Wunkirmian or wakemia, roughly translated as ‘spoon associated with feasts’, are carved by artists in Dan communities of Liberia and the Ivory Coast to serve as badges of prestige, symbols of status and bearers of spiritual powers.
These sculptural spoons, with their rounded bellies symbolic of the female body or womb, acknowledge an individual woman of the village, the wakede or wunkirle (‘at feasts acting woman’). This is a title of great distinction given only to the most generous and hospitable woman of the village. With the honor, however, comes great responsibility: the wakede prepares the large feast that accompanies masquerade ceremonies and is called upon to welcome and celebrate the masquerade spirits. She must be of generous disposition, gladly offering her hospitality to anyone at any time. She must also be successful and industrious, and a well accomplished farmer.
When the wakede has been chosen, she parades through the village carrying the wunkirmian as an emblem of her status. On the day of the feast, she dances around the village dressed in men’s clothing because ‘only men are taken seriously’. She again carries a wunkirmian as well as a bowl of small coins or grain. With help from female relatives and friends, she distributes these to the children of the community from the deep belly of the spoon, all while dancing and singing a special song. The event celebrates not only the wakede but also women in general as a source of food and life.

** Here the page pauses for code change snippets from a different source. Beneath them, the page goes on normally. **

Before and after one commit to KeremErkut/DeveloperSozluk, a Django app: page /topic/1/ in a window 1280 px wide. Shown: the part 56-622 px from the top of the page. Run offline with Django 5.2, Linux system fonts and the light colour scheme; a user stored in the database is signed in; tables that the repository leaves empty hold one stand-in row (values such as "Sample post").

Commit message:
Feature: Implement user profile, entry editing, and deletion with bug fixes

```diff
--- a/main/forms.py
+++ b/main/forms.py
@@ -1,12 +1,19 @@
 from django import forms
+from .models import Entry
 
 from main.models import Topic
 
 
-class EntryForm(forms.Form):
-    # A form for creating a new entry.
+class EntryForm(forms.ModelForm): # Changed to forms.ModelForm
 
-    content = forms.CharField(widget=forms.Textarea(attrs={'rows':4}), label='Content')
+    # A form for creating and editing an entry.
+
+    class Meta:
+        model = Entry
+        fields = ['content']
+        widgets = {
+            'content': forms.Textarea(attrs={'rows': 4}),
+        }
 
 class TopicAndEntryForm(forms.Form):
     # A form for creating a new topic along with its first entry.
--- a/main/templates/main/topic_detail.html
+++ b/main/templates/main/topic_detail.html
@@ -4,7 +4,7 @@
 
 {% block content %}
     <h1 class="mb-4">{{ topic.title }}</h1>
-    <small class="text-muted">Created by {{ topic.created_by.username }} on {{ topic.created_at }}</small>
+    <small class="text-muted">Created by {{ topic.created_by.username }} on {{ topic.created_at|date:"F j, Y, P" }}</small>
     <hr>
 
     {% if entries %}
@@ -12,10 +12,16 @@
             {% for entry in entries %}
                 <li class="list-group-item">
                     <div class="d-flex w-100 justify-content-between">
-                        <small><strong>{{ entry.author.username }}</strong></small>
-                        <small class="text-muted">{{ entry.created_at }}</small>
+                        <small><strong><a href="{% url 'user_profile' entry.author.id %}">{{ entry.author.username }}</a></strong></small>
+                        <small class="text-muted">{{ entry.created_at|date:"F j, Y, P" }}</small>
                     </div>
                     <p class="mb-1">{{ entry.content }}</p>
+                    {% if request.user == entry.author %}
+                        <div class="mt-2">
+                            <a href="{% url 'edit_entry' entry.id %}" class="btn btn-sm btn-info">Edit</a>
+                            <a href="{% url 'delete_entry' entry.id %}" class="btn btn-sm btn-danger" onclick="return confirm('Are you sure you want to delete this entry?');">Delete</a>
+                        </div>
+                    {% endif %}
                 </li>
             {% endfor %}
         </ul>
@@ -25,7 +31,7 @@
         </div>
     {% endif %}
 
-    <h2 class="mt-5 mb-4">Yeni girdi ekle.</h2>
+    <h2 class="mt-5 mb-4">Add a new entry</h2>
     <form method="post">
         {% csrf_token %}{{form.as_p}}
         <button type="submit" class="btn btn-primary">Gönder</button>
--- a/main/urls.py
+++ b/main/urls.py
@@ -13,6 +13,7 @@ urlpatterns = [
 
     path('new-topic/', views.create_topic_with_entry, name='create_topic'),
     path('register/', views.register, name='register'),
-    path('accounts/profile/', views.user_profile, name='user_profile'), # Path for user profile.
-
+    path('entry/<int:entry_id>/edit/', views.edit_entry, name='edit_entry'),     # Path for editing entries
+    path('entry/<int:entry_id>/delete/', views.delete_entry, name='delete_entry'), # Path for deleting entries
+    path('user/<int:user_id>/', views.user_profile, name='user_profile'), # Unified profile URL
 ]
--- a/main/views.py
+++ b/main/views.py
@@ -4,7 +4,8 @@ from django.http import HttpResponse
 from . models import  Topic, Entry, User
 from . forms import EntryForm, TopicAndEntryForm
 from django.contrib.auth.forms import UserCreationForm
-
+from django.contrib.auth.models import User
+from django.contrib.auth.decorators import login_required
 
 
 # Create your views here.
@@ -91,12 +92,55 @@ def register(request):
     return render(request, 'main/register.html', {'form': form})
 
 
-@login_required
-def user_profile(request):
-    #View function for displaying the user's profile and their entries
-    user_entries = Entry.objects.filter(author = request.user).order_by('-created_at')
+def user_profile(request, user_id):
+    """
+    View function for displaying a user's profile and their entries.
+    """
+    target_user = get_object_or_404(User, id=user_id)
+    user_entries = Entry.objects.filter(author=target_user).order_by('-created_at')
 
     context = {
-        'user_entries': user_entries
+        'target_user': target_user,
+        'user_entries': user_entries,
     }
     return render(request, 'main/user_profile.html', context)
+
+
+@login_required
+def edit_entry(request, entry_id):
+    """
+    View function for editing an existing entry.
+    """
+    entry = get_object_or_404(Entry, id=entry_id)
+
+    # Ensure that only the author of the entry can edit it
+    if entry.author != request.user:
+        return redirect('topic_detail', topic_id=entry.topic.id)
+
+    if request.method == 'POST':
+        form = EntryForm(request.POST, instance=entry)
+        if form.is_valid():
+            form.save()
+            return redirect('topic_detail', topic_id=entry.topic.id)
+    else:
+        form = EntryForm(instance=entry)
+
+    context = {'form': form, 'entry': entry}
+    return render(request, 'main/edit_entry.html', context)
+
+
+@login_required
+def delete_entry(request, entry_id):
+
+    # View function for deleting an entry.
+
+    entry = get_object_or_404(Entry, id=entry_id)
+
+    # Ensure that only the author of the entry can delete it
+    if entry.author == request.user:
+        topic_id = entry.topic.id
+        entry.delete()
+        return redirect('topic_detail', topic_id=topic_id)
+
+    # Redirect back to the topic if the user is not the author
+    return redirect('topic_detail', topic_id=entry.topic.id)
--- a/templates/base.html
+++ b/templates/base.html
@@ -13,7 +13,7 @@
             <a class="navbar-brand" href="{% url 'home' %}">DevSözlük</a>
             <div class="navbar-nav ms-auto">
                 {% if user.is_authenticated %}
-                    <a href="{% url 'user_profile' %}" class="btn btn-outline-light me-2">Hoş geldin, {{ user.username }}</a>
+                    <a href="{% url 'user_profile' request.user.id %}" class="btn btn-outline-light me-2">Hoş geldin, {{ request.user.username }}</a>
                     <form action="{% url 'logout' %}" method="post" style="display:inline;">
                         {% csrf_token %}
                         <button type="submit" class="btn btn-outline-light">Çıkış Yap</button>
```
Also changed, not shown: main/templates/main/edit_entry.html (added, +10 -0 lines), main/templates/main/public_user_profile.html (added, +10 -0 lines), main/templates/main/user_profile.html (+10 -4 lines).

When a wakede grows old, she chooses her successor from the young women of her community and, along with the title, passes down her wunkirmian.
Wunkirmian also have spiritual power. They are a Dan woman’s chief liaison with the power of the spirit world and a symbol of that connection. The role they serve for women of the Dan peoples is similar to that of masks amongst the men. As are masks, each wunkirmian is given a name, and when a new wunkirmian is carved to replace an old one, sacrifices are made to empower it.
To create these esteemed objects, Dan sculptors often use anthropomorphic forms, as well as stylistic elements found in other carvings such as masks and figures. Quality of craftsmanship and complexity of design are indicative of the work’s importance.
Handles often represent the likeness of a human head, human hand, animal head or a variety of abstract designs. According to paramount chief Woto Mongru of Kanple, interviewed by Barbara Johnson in 1983 for the Metropolitan Museum of Art, when legs are chosen to be featured as the ladle’s handle (as in the two examples we currently have in our collection), they represent all the people arriving on foot to be fed by its owner, the bowl, rounded and lustrous symbolizing the womb of the ladle’s spirit ‘pregnant’ with rice.
In 1926, Alberto Giacometti reinterpreted the Dan equation between a woman’s womb and the bowl of a spoon in his life-size bronze sculpture Spoon Woman (Femme Cuillère), though he took it further towards abstraction. Like many artists of his time, he admired the bold reinterpretations of the human body expressed by artists from West and Central Africa that had begun to fill Parisian artists’ ateliers during the first decade of the 20th century.